I remember when I was at school we had to write a story that conveyed an emotion. I wrote about a woman who was scared as she climbed over a wall and was about to break in to a house. I thought I'd done a good job with it but I got a lower grade for the piece that I'd hoped for, so I went to talk to the teacher about it afterwards.
She asked me very simply, 'what is she doing there'?
In concentrating on describing the emotion in the piece I'd completely left out any reason for the character to be doing what she was doing, and that made the piece unsatisfactory.
I knew when I was writing that the woman was a private investigator and she was breaking in to the house of a vicious crook to get evidence against him. It was one of her first cases and she was scared because she hadn't done anything like that before, and knew that if she got caught then she would probably be killed.
The problem was, I hadn't included any of that back story in what I'd written, so the reader didn't know anything about the character's motivation or why she was pushing herself to do something that was making her scared.
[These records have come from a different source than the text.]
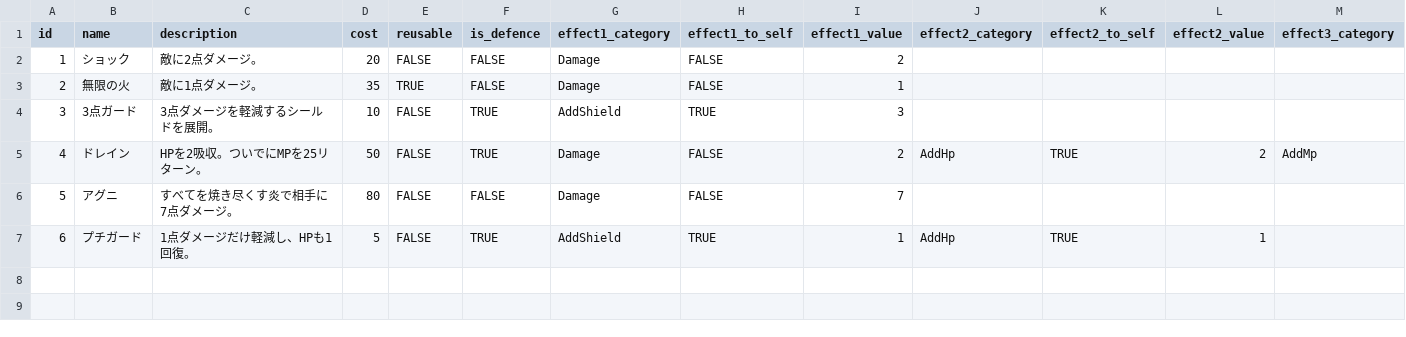
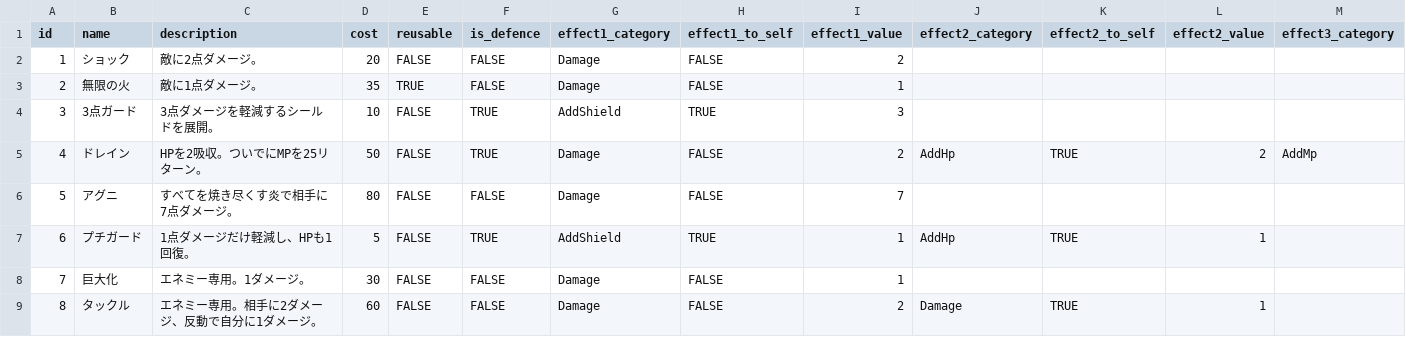
Before and after one commit to jyllsarta/stray-masterdata, a CSV file: seeds/skills.csv, drawn as a sheet; only a part is shown; rows hold the shown columns only; the diff names each change by its address in the sheet, - before the commit and + after, or states it on an @@ line.

```diff
--- a/seeds/skills.csv
+++ b/seeds/skills.csv
+row 8: 7 | 巨大化 | エネミー専用。1ダメージ。 | 30 | FALSE | FALSE | Damage | FALSE | 1
+row 9: 8 | タックル | エネミー専用。相手に2ダメージ、反動で自分に1ダメージ。 | 60 | FALSE | FALSE | Damage | FALSE | 2 | Damage | TRUE | 1
```
Also changed, not shown: 1 other file.
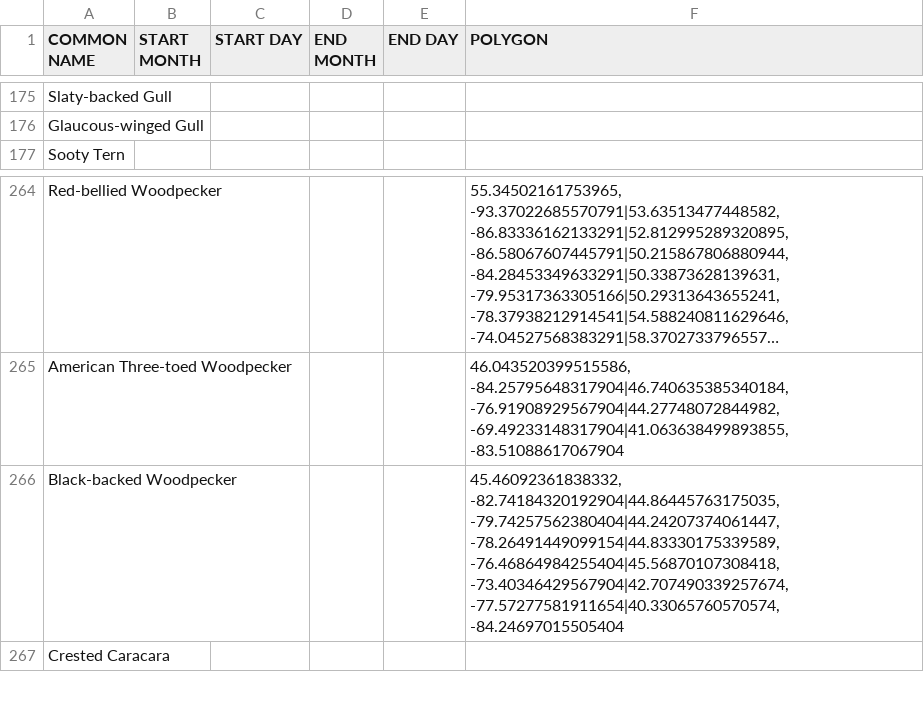
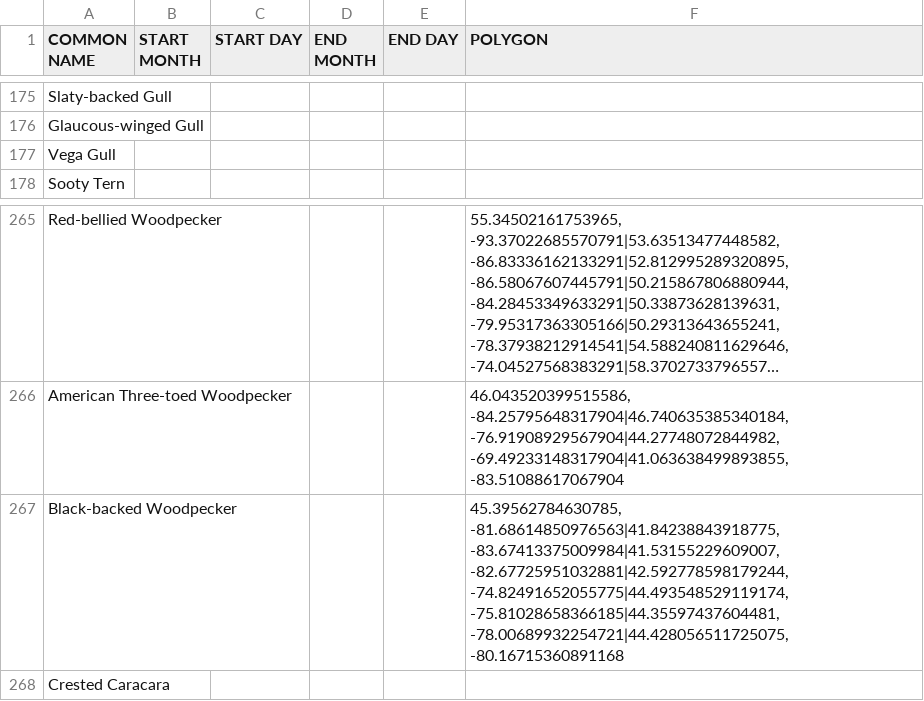
Before and after one commit to Ontario-NAB/NAB-filter, a CSV file: examples/ontario_rules.csv, drawn as a sheet; only a part is shown, gaps mark what is left out; long unchanged cells end in …; addresses are those after the commit; the diff names each change by its address in the sheet, - before the commit and + after, or states it on an @@ line.

Commit message:
Add Vega Gull, adjust Black-backed Woodpecker polygon.
Signed-off-by: acapparelli <adam.capparelli@alumni.utoronto.ca>

```diff
--- a/examples/ontario_rules.csv
+++ b/examples/ontario_rules.csv
+row 177: Vega Gull
-F267 (POLYGON): 45.46092361838332, -82.74184320192904|44.86445763175035, -79.74257562380404|44.24207374061447, -78.26491449099154|44.83330175339589, -76.46864984255404|45.56870107308418, -73.40346429567904|42.707490339257674, -77.57277581911654|40.33065760570574, -84.24697015505404
+F267 (POLYGON): 45.39562784630785, -81.68614850976563|41.84238843918775, -83.67413375009984|41.53155229609007, -82.67725951032881|42.592778598179244, -74.82491652055775|44.493548529119174, -75.81028658366185|44.35597437604481, -78.00689932254721|44.428056511725075, -80.16715360891168
```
Of course, if I'd put everything in then it would have been a whole lot of telling and still not a very good piece, so what I should have done was just drop a few hints about some things, maybe have the character remember something about the owner of the house while she was sneaking in, and let the reader fill in just a few of the gaps, rather than having to make up their own reason why the woman was breaking in.
So K is for knowing - how much we know as writers and how much of that information we pass on to readers, and at what points and in what way, can make a huge difference to how enjoyable a story is.
Also, on the off-chance that my English teacher Miss D'Auban, is reading this, thank you for the good advice :)
• Challenge - who has given you good advice? Share it with someone else!